**The input:**
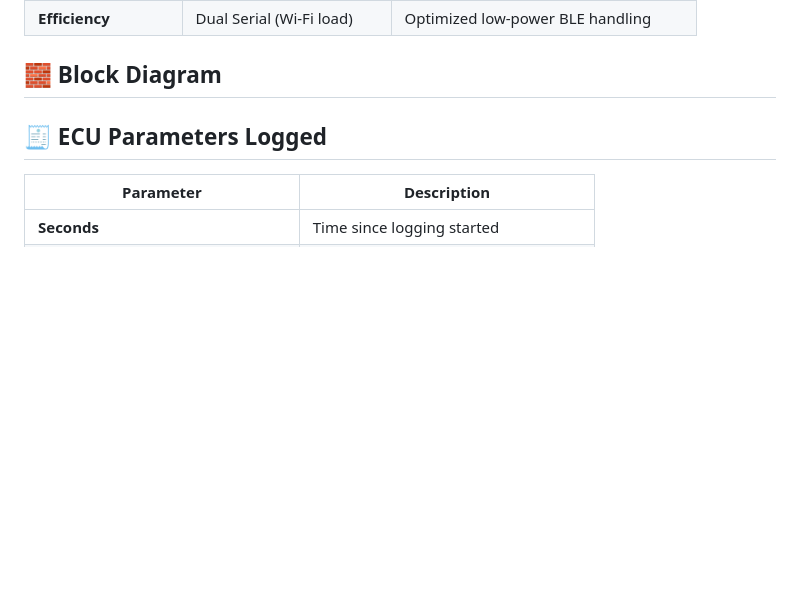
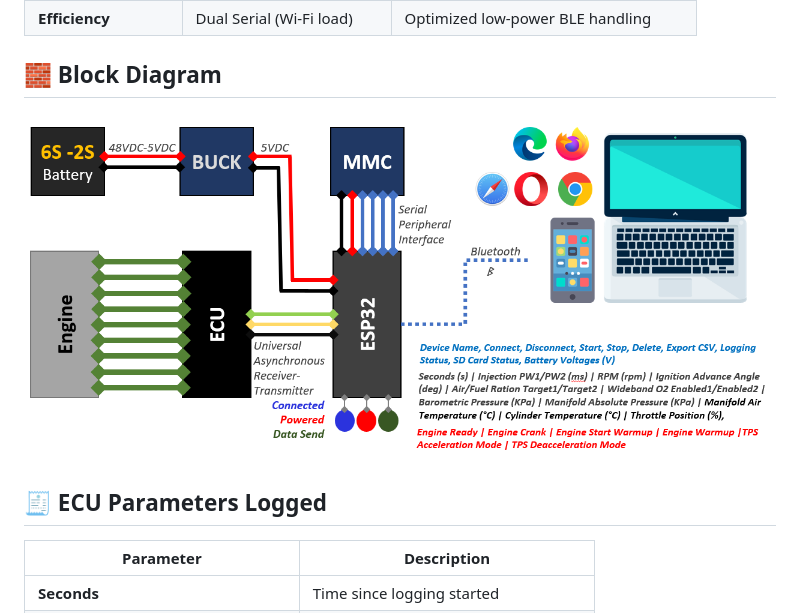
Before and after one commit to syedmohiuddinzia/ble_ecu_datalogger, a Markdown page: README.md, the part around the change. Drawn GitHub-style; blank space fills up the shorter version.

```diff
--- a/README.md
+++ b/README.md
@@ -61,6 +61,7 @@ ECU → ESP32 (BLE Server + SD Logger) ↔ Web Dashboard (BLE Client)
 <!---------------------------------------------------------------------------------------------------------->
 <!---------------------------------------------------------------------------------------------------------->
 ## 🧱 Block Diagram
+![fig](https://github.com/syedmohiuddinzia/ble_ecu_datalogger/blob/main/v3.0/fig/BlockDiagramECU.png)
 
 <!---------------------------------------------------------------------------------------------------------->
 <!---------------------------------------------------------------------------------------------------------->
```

**Description of the task:** Copy out the lines above with "syedmohiuddinzia" in them.

**Response box:**
Before and after one commit to syedmohiuddinzia/ble_ecu_datalogger, a Markdown page: README.md, the part around the change. Drawn GitHub-style; blank space fills up the shorter version.
+![fig](https://github.com/syedmohiuddinzia/ble_ecu_datalogger/blob/main/v3.0/fig/BlockDiagramECU.png)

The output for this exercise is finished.